University Place Council open to reducing benefits, scuttling payout
CHRISTIAN HILL; Staff writer
The seven members of the University Place City Council will draw a higher salary this year than their peers in more than a dozen Washington cities with comparable populations.
And then there are the benefits, which exceed what full-time UP employees get.
Few cities in the 20,000-40,000 population range offer benefits to council members. But since 2002, elected leaders in University Place have received a monthly allowance toward their medical, dental and vision insurance. In eight years, that allowance has increased from $273 to $1,233 a month to keep pace with health care costs.
They also are eligible for a perk that no other comparably sized cities offer: a cash payout. If members don’t carry the city’s insurance or use only a portion of their monthly allowance, they receive the payout.
Now a remade council with four new members is open to reducing council benefits and getting rid of the payout. The council discussed those options this week as it moved toward adopting a two-year budget.
What the original ordinance described as a fringe benefit has transformed over the years into an amenity that rivals council members’ salaries. This year, each of the five council members – not including the mayor and deputy mayor, who earn more – will make $16,896 in salary.
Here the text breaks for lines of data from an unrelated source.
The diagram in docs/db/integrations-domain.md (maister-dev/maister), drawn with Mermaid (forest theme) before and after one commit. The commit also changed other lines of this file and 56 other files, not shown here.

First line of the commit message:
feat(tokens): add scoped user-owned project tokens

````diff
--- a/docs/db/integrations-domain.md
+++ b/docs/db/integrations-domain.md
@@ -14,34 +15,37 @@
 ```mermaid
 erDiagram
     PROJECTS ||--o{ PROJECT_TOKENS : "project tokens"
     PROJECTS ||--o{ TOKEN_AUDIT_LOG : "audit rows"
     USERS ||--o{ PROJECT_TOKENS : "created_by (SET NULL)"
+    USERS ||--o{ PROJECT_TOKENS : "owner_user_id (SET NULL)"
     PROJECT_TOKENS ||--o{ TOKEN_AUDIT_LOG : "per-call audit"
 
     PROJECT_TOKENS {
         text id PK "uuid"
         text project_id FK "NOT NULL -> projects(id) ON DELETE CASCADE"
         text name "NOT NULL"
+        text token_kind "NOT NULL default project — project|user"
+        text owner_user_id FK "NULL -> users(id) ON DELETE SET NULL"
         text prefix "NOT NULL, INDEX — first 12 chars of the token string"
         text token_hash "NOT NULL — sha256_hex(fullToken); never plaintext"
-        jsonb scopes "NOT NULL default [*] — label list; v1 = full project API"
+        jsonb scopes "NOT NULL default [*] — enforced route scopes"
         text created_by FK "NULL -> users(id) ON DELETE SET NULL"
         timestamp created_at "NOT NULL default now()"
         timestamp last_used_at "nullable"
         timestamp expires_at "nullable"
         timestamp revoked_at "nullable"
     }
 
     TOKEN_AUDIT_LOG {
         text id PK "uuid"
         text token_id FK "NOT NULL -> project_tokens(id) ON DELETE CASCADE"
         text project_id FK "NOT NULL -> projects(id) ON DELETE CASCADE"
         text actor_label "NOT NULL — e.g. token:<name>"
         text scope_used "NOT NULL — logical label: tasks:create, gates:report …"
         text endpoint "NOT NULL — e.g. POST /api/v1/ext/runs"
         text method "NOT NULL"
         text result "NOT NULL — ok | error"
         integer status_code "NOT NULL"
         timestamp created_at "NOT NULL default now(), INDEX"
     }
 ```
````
Benefits will pay out $14,803 to six council members and $18,255 to the seventh.
Some on the council and in the city of 31,000 residents have charged that elected leaders are balancing UP’s budget on the backs of employees.
Linda Bird, a former mayor who attempted to reduce the benefits before she was voted out of office last year, said council members are part time, and the only requirement under their job description is to attend two council meetings a month.
“How many part-time employees get a full range of benefits?” she said in an interview Wednesday. “They don’t.”
Bird was on the council a year ago when the city slashed positions, instituted furloughs and required employees to pay more in premiums for spouses and dependents. Meanwhile, City Council members received a 3 percent cost-of-living allowance and about a 10 percent increase in their benefit.
A vote last year to increase newly elected council members’ base salary by about 7 percent was overturned two weeks later after a community outcry.
The need to cut their own costs in a tough budget environment is not lost on UP council members. Some have donated some cash back from their health care payouts. Members also have agreed in principle to eliminate their 3 percent cost-of-living allowance starting in 2012. (Under state law, they have to wait until after the next election.)
Mayor Debbie Klosowski and Councilwoman Caroline Belleci have proposed eliminating the benefits, and new council members Denise McCluskey and Eric Choiniere have proposed reducing them.
But another reality is driving the debate: At least four council members must enroll as a group to receive benefits offered through the Association of Washington Cities. Belleci is opting out starting next year.
That means all the council members would receive a cash payout starting next year, unless the city ordinance were to change.
During the budget meeting Monday, which went until nearly midnight, a majority of council members agreed to reduce their benefits. Under the current proposal, the city will deposit into a medical reimbursement account an amount equal to the monthly premium for coverage of an employee and spouse under a group plan, estimated at about $850 a month in 2011.
The council’s benefits are estimated to cost the city more than $107,000 this year. The changes are estimated to save $41,279 in 2011 and $47,698 in 2012.
Council members Ken Grassi, Javier Figueroa, McCluskey and Belleci are enrolled in the benefits program offered by AWC. Klosowski and council members Choiniere and Gerald Gehring take the cash.
Grassi, who served on the council when the benefits were enacted, said the amounts were increased to reflect higher premiums and that the cash payouts were instituted to ensure fairness between council members who received insurance and those who didn’t.
He defended continuing benefits coverage because the change represents a significant reduction and that being a council member is “far more than part time.” He said residents have echoed that sentiment to him.
“As much as we value our staff, I think council also has a value to citizens,” he said in an interview Thursday.
Belleci, who was appointed to the council in February, said Monday night that residents see council members as citizen volunteers, not full-time staff members. While she said council members shouldn’t have to help lead the city at a personal loss, they also shouldn’t be expected “to have citizens bail us out for our decisions.”
Christian Hill: 253-274-739 firstname.lastname@example.org
HOW MID-SIZE CITIES COMPARE IN COUNCIL PAY, BENEFITS
CityPopulationAnnual Medical (2010)
Maple Valley23,130$2,400Not available
Walla Walla31,770$4,800Not available
* This number includes salary plus benefits because UP City Council members can take their benefits as a cash payout. For other cities, this number includes only salary.
Sources: City of University Place, Association of Washington Cities salary survey